  • One company shareholder
  • One company secretary

It is possible if you are a EEA resident with an address in Ireland you can setup a limited company by yourself for ?50. However, there are plenty accountants in Dublin or agents who can setup a company for you for roughly ?300 + VAT.

What to consider next

  • Please ensure you register for taxation with revenue
  • Please ensure you do not miss any of your statutory returns. For example, if you miss your CRO annual return you will lose your audit exemption. This will mean you accounts now need to be audited which even for a company with no transactions can cost ?1,200 to ?2,000 + VAT.

How to find a good accountant in Ireland

Recommendations

Recommendations will always be the best source to assist you in finding quality accountants in Dublin. Dublin is a socially small city. A trusted friend or business acquaintance can provide a reliable opinion. While most accountants are ethical in their approach to running their business, it is far too easy to ask a friend to write a recommendation only or be selective in adding customer comments to a website.

However, relying on your network really limits your choice. Also, just as a pair of glasses, an accountant suitable for one person may not be suitable for you. Finally, the person making the recommendation will only have been exposed to the quality of service provided by his/her current accountant. There is the possibility of finding accountants providing a higher quality service at a much more competitive price.

Linkedin

Linkedin is a great website for networking with people in business. It assists greatly in establishing the credibility of the accountant you?re considering hiring. You can see their work experience, skills as well as recommendations.

One very useful thing about Linkedin is you can see connections you have in common. Even if you don?t know the person very well, it?s unlikely they will recommend someone unless they provide a good quality service because it will also damage their reputation and Dublin has a small business community.

The problem with using Linkedin to find an accountant is there are many different types of accountants. Linkedin wasn’t created to find services. While you might find a lot of accountants most will probably be working for large accounting firms like PwC or KPMG and are not providing services to a small business.

Google

Google is a great source of information to find accountants in Dublin or any city. Google has both local listings being displayed at the top of the page, advertisements and organic search results. The organic listings will also have feedback provided by people.

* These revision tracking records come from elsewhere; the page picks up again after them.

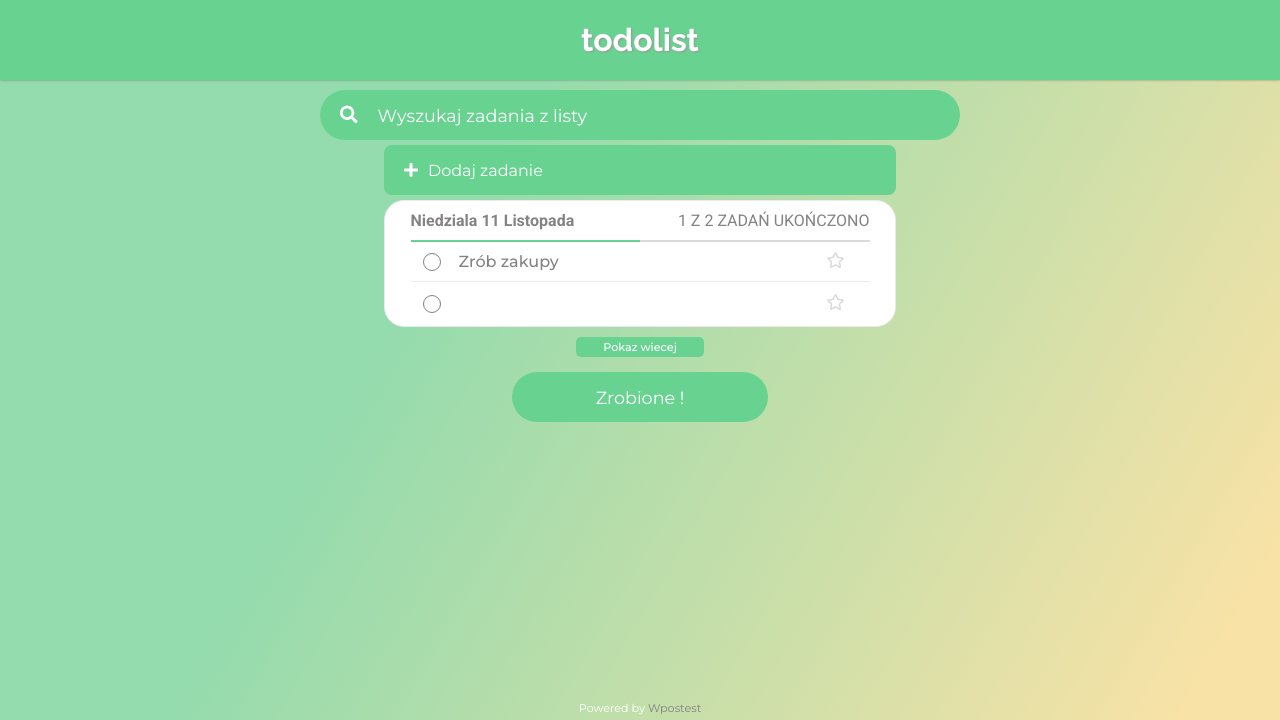
Repository: Wpostest/todolist
Page: src/index.html
An editor plug-in stored every save of this project. The page is shown before and after the next save, followed by the edit.
The browser window is 1280 px wide. The pictures show the whole page.
Some web libraries are served in a nearby version. The style sheet was rebuilt from its Sass, Less or Tailwind sources for each picture, by a compiler version that may differ from the author's.

Above is the page before, as saved 2020-01-29 16:40:21.

### src/index.html
<!DOCTYPE html>
<html lang="pl">
<head>
    <meta charset="UTF-8">
    <meta name="viewport" content="width=device-width, initial-scale=1.0">
    <meta http-equiv="X-UA-Compatible" content="ie=edge">
    <title>todolist</title>
    <link rel="stylesheet" href="css/app.css">
    <link href="https://fonts.googleapis.com/css?family=Lato:100,300,400,700|Montserrat:100,300,400,500,700|Open+Sans:300,400,700|Raleway:100,300,400,500,700|Roboto:100,300,400,500,700&display=swap" rel="stylesheet">
    <link rel="stylesheet" href="https://use.fontawesome.com/releases/v5.6.3/css/all.css" integrity="sha384-UHRtZLI+pbxtHCWp1t77Bi1L4ZtiqrqD80Kn4Z8NTSRyMA2Fd33n5dQ8lWUE00s/" crossorigin="anonymous">
</head>
<body>
    <header class="todolist__header">
        <h1 class="todolist__title">todolist</h1>
    </header>
    <section>
        <label class="todolist__search-wrapper" for="todolist__search">
            <i class="fas fa-search todolist__search-icon"></i>
            <input type="text" class="todolist__search" id="todolist__search" title="Szukaj" placeholder="Wyszukaj zadania z listy">
        </label>
        <label class="todolist__add-task-wrapper" for="todolist__add-task">
            <input type="text" class="todolist__add-task" id="todolist__add-task" title="Dodaj zadanie" placeholder="Dodaj zadanie">
            <i class="fas fa-plus todolist__add-task-icon"></i>
        </label>

        <ul class="todolist">
            <div class="todolist__information">
                <div class="todolist__current-time">Niedziala 11 Listopada</div>
                <div class="todolist__task-done-info">
                    <span class="todolist__count-done-task">1</span>
                    z
                    <span class="todolist__count-all-task">2</span>
                    zadań ukończono
                </div>
                <div class="todolist__line-done-percentage"></div>
            </div>
            <li class="todolist__task">
                <input type="checkbox" class="todolist__checkbox-done">
                <span>Zrób zakupy</span>
                <input type="checkbox" class="todolist__checkbox-star">
                <div class="checbox-done_background_animation"></div>
            </li>
            <li class="todolist__task">
                    <input type="checkbox" class="todolist__checkbox-done" id="todolist__checkbox-done">
                    <label for="todolist__checkbox-done" class="checbox-done_background_animation"></label>
                    <input type="checkbox" class="todolist__checkbox-star">
                    <div class="checbox-done_background_animation"></div>
                </li>
            <!--<li>TEXT<input type="checkbox"><button>star-icon</button></li>-->
            <!--
                LISTA MA MIEC MAKSYMALNA WYSOKOSC PRZYCISK POKAZ WIECEJ MA USUWAC OGRANICZENIA WYSOKOSCI LUB WYSWIETLANYCH ELEMENTOW
                JEZELI UKONCZYSZ WSZYSTKIE ZADANIA MA POKAZAC SIE FAJNA ANIMACJA I ZNIKNAC PO KILKU SEKUNDACH
                CHECKBOX MA POKAZYWAC SIE Z LEWEJ STRONY
            -->
        </ul>
        <button class="todolist__show-more" title="Pokaż więcej zadań">Pokaz wiecej</button>
        <button class="todolist__done" title="Usuń skończone zadania z listy">Zrobione !</button>
    </section>
    <footer>
        <h6 class="todolist__copywrite">Powered by <a href="https://github.com/Wpostest/">Wpostest</a></h6>
    </footer>
    <script src="js/app.js"></script>
</body>
</html>

### src/sass/app.scss
@import 'reset';
@import 'variables';
@import 'components/checkboxes/checkbox_done.scss';
@import 'components/checkboxes/checkbox_star.scss';
@import 'todolist/todolist';

### src/sass/reset.scss
html, body, div, span, applet, object, iframe, h1, h2, h3, h4, h5, h6, p, blockquote, pre, a, abbr, acronym, address, big, cite, code, del, dfn, em, img, ins, kbd, q, s, samp, small, strike, strong, sub, sup, tt, var, b, u, i, center, dl, dt, dd, ol, ul, li, fieldset, form, label, legend, table, caption, tbody, tfoot, thead, tr, th, td, article, aside, canvas, details, embed, figure, figcaption, footer, header, hgroup, menu, nav, output, ruby, section, summary, time, mark, audio, video, input {
    margin: 0;
    padding: 0;
    border: 0;
    font-size: 100%;
    font: inherit;

    // Sposób wyliczania wysokości i szerokości elementu.
    // Szerokość elementu np 25% zawiera już paddingi oraz border.
    box-sizing: border-box;

    vertical-align: baseline; }

article, aside, details, figcaption, figure, footer, header, hgroup, menu, nav, section {
    display: block; }

a {
    text-decoration: none;
    outline: none;
}

button {
    outline: none;
}

ol, ul {
    list-style: none; }

blockquote, q {
    quotes: none; }

blockquote {
    &:before, &:after {
        content: '';
        content: none; } }

q {
    &:before, &:after {
        content: '';
        content: none; } }

table {
    border-collapse: collapse;
    border-spacing: 0; }

### src/sass/variables.scss
$background_primary: #68d391;
$background_secoundary: #94dbad;
$font-color_primary: #fff;
$font-color_secoundary: rgb(133, 130, 130);
$font-family_primary: 'Montserrat', sans-serif;
$font-family_secoundary: 'Roboto', sans-serif;
$font-size_xxl: 2rem;
$font-size_xl: 1.5rem;
$font-size_l: 1.1rem;
$font-size_m: 1rem;
$font-size_s: .9rem;
$font-size_xs: .7rem;
$font-size_xxs: .5rem;

### src/sass/components/checkboxes/checkbox_done.scss
.todolist__checkbox-done{
    position: relative;
    -webkit-appearance: none;
    display: inline-block;
    width: 18px;
    height: 18px;
    background-color: #fff;
    border-radius: 50%;
    border: 1px solid $font-color_secoundary;
    outline: none;
    margin-left: 12px;
    margin-right: 18px;
    cursor: pointer;
    z-index: 1;
    transition: color 200ms ease-in;

    &::after{
        position: absolute;
        width: 100%;
        height: 100%;
        top: 13px;
        left: 12px;
        transform: translate(-50%, -50%);
        color: $font-color_primary;
        font-family: "Font Awesome 5 Free";
        font-weight: 900;
        content: "\f00c";
        font-size: 10px;
        opacity: 0;
    }

    &:checked{
        border: none;
        background-color: $background_primary;

        &~ span{
            text-decoration: line-through;
            color: $font-color_primary;
        }

        & ~ .checbox-done_background_animation{
            opacity: 1;
            transform: translate(-50%, -50%) scale3d(56, 56, 1);
        }

        & ~ .todolist__checkbox-star::after{
            color: $font-color_primary;
        }

        &::after{
            opacity: 1;
        }
    }
}

.checbox-done_background_animation{
    position: absolute;
    top: 0;
    left: 50%;
    height: 10px;
    width: 10px;
    background: $background_secoundary;
    border-radius: 50%;
    transform: translateX(-50%) scale3d(1, 1, 1);
    transition: all 600ms cubic-bezier(0.4, 0.0, 0.2, 1);
    z-index: 0;
    opacity: 0;
}

### src/sass/components/checkboxes/checkbox_star.scss
.todolist__checkbox-star{
    position: absolute;
    top: 50%;
    transform: translateY(-25%);
    right: 25px;
    width: 50px;
    height: 100%;
    -webkit-appearance: none;
    outline: none;
    text-align: right;
    z-index: 1;

    &::after{
        font-family: "Font Awesome 5 Free";
        font-weight: 500;
        content: "\f005";
        position: absolute;
        top: 0;
        left: 0;
        width: 100%;
        height: 100%;
        font-size: 1rem;
        opacity: 1;
        visibility: visible;
        color: #dadada;
        transition: color 200ms ease-in;
    }

    &::before{
        font-family: "Font Awesome 5 Free";
        font-weight: 900;
        content: "\f005";
        position: absolute;
        top: 0;
        left: 0;
        width: 100%;
        height: 100%;
        color: #fff;
        font-size: 1rem;
        opacity: 0;
        visibility: hidden;
        color: #ffe46b;
    }

    &:checked{
        &::after{
            opacity: 0;
            visibility: hidden;
        }

        &::before{
            opacity: 1;
            visibility: visible;
        }
    }
}

### src/sass/todolist/todolist.scss
body{
    background: rgb(148,219,173);
    background: linear-gradient(120deg, rgba(148,219,173,1) 34%, rgba(248,226,166,1) 94%);
    height: 100vh;
}

.todolist__header{
    width: 100%;
    height: 80px;
    background-color: $background_primary;
    box-shadow: 0px -1px 3px 0px rgba(0,0,0,0.75);
    margin-bottom: 10px;

    .todolist__title{
        color: $font-color_primary;
        font-size: 2rem;
        font-family: 'Raleway', sans-serif;
        font-weight: 600;
        text-align: center;
        text-shadow: 1px 1px 2px rgba(150, 150, 150, 1);
        line-height: 80px;
    }
}

section{
    display: flex;
    flex-direction: column;
    align-items: center;
}

.todolist__search-wrapper{
    background-color: $background_primary;
    width: 50%;
    height: 50px;
    border-radius: 50px;
    display: flex;
    flex-direction: row;
    justify-content: flex-start;
    align-items: center;
    margin-bottom: 5px;

    &:hover{
        //box-shadow: 0 1px 2px 0 rgba(32,33,36,0.28);
    }

    .todolist__search-icon{
        color: $font-color_primary;
        margin-left: 20px;
        font-size: $font-size_l;
    }

    .todolist__search{
        color: $font-color_primary;
        outline: none;
        margin-left: 20px;
        margin-right: 50px;
        width: 100%;
        height: 80%;
        background-color: $background_primary;
        font-size: $font-size_l;
        font-family: $font-family_primary;

        &::placeholder{
            color: $font-color_primary;
        }

        &:focus{
            &::placeholder{
                opacity: 0;
                visibility: hidden;
            }
        }
    }
}

.todolist__add-task-wrapper{
    background-color: $background_primary;
    width: 40%;
    height: 50px;
    border-radius: 8px;
    display: flex;
    flex-direction: row-reverse;
    justify-content: flex-start;
    align-items: center;
    margin-bottom: 5px;

    .todolist__add-task-icon{
        color: $font-color_primary;
        margin-left: 20px;
        font-size: $font-size_m;
    }

    .todolist__add-task{
        color: $font-color_primary;
        outline: none;
        margin-left: 10px;
        margin-right: 50px;
        width: 100%;
        height: 80%;
        background-color: $background_primary;
        font-size: $font-size_m;
        font-family: $font-family_primary;

        &:hover{
            //box-shadow: 0 1px 2px 0 rgba(32,33,36,0.28);
        }

        &::placeholder{
            color: $font-color_primary;
        }

        &:focus{
            &::placeholder{
                opacity: 0;
                visibility: hidden;
            }

            & ~ .todolist__add-task-icon{
                transition: transform .7s;
                transform: rotate(360deg);
            }
        }
    }
}

.todolist{
    width: 40%;
    background: #fff;
    border-radius: 20px;
    border: 1px solid #ebebeb;
    margin-bottom: 10px;

    .todolist__task{
        overflow: hidden;

        span{
            z-index: 1;
            transition: color 200ms ease-in;
        }
    }

    .todolist__information{
        width: 90%;
        margin-left: auto;
        margin-right: auto;
        color: $font-color_secoundary;
        font-weight: 600;
        padding-top: 10px;
        font-family: $font-family_secoundary;
        display: flex;
        flex-direction: row;
        flex-wrap: wrap;

        .todolist__current-time{
            font-size: $font-size_m;
            width: 50%;
        }

        .todolist__task-done-info{
            font-weight: 400;
            width: 50%;
            text-align: right;
            text-transform: uppercase;
        }

        .todolist__line-done-percentage{
            width: 100%;
            height: 2px;
            background: linear-gradient(to right, $background_primary 0%, $background_primary 50%, #dadada 50%, #dadada 100%);
            margin-top: 10px;
        }
    }

    .todolist__task{
        margin-left: auto;
        margin-right: auto;
        width: 90%;
        color: $font-color_secoundary;
        height: 40px;
        background-color: #fff;
        font-size: $font-size_m;
        font-weight: 500;
        font-family: $font-family_primary;
        display: flex;
        flex-direction: row;
        justify-content: flex-start;
        align-items: center;
        margin-bottom: 2px;
        position: relative;
        border-bottom: 1px solid #ebebeb;

        &:last-child{
            border: none;
        }
    }
}

.todolist__show-more{
    background-color: $background_primary;
    border: none;
    border-radius: 5px;
    width: 10%;
    height: 20px;
    color: $font-color_primary;
    font-size: $font-size_xs;
    font-weight: 500;
    font-family: $font-family_primary;
    cursor: pointer;
    margin-bottom: 15px;
}

.todolist__done{
    background-color: $background_primary;
    border: none;
    border-radius: 25px;
    width: 20%;
    height: 50px;
    color: $font-color_primary;
    font-size: $font-size_l;
    font-family: $font-family_primary;
    cursor: pointer;
    transition: transform .5s;
}

.todolist__copywrite{
    font-size: $font-size_xs;
    color: $font-color_primary;
    position: absolute;
    left: 50%;
    bottom: 5px;
    transform: translateX(-50%);
    font-family: $font-family_primary;

    a{
        color: $font-color_secoundary;
    }
}

Loaded but not shown: src/js/app.js (no stored copy; drawn as an empty file)

After the next save:
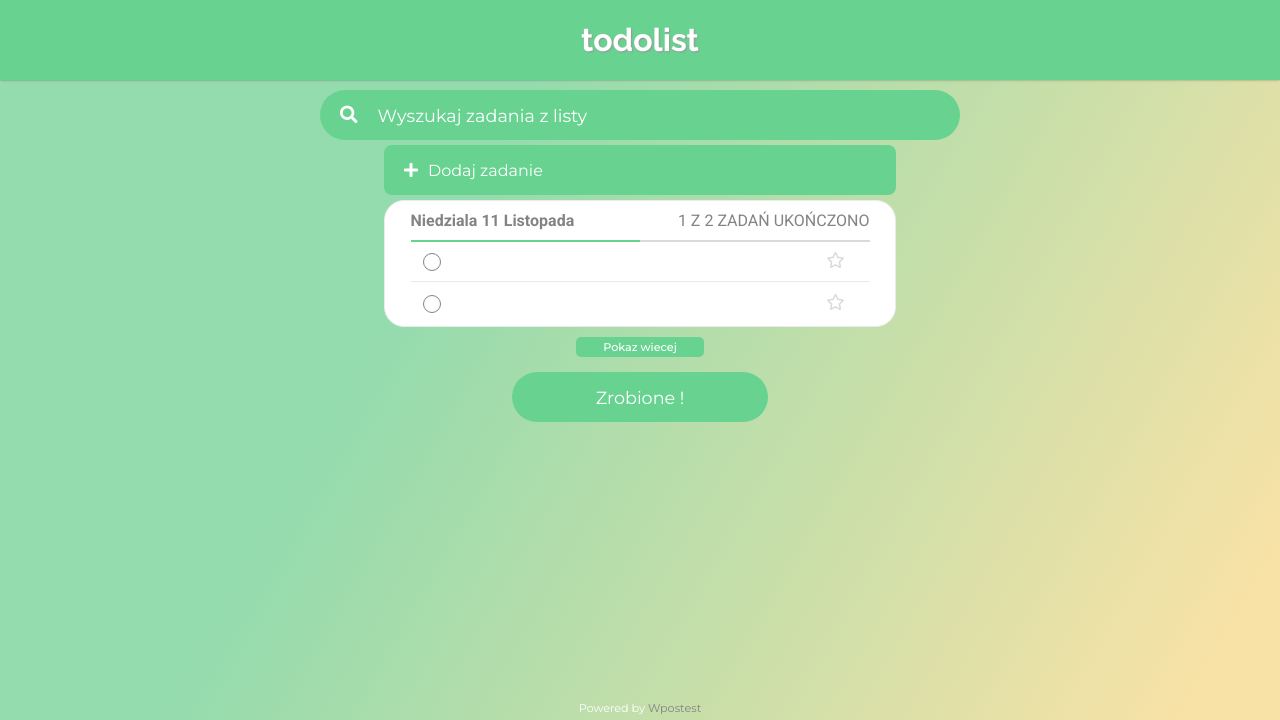
Saved 34 s later.
--- a/src/index.html
+++ b/src/index.html
@@ -36,7 +36,7 @@
             </div>
             <li class="todolist__task">
                 <input type="checkbox" class="todolist__checkbox-done">
-                <span>Zrób zakupy</span>
+                <label for="todolist__checkbox-done" class="checbox-done_background_animation">Zrób zakupy</label>
                 <input type="checkbox" class="todolist__checkbox-star">
                 <div class="checbox-done_background_animation"></div>
             </li>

Combining Google search result with Linkedin can be a great way to find a reliable accountant. However, it?s important to not Google ranks accountants in its organic search results mostly based on the quality of content and the number of links going to a website. The ranking is not based on the quality of service.

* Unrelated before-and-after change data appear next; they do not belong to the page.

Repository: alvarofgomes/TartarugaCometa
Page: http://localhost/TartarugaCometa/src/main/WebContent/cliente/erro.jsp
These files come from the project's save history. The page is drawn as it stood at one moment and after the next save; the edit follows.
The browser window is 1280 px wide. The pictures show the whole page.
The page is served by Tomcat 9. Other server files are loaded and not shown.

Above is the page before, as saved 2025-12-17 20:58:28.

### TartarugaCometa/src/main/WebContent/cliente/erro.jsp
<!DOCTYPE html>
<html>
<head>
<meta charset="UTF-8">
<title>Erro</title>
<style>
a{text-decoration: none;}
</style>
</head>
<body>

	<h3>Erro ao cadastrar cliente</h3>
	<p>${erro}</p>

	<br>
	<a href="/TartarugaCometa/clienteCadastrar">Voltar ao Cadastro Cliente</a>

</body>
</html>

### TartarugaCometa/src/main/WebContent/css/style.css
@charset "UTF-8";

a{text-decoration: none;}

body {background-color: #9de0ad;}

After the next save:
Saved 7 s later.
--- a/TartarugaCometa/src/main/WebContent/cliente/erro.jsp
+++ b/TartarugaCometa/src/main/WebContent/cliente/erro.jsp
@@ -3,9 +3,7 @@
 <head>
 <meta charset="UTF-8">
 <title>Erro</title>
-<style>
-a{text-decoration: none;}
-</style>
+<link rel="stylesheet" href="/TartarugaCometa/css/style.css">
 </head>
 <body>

Gumtree.ie

Gumtree is a classifieds website which allows you to post a free ad looking for an accountant in Dublin or county in Ireland. When you post your ad please ensure you include as much information as you can publicly to find the right accountant.

When you post your ad accountants will start replying. You can use Linkedin to do your background checks on those who apply to your job.

How to register a business name in Ireland

People discussing startup funding in Ireland

If you operate a business that trades under a different name to your own or if a limited company, different to the legal name you need to register a business name with the CRO. The process is very quick and simple using the CRO’s core.ie website

First, check on the CRO using company search that the business name you want is not registered. You are responsible for ensuring this as the CRO does not check when you register the business name

Next you need to register on core.ie. The information required is self explanatory. You will also require your PPS number.

When you have registered on core.ie, login and select “File a form”, “Register a business name”. When you have completed all the steps you need to pay a ?20 fee. You print off the pdf, sign and return to the CRO. The process is usually very quick.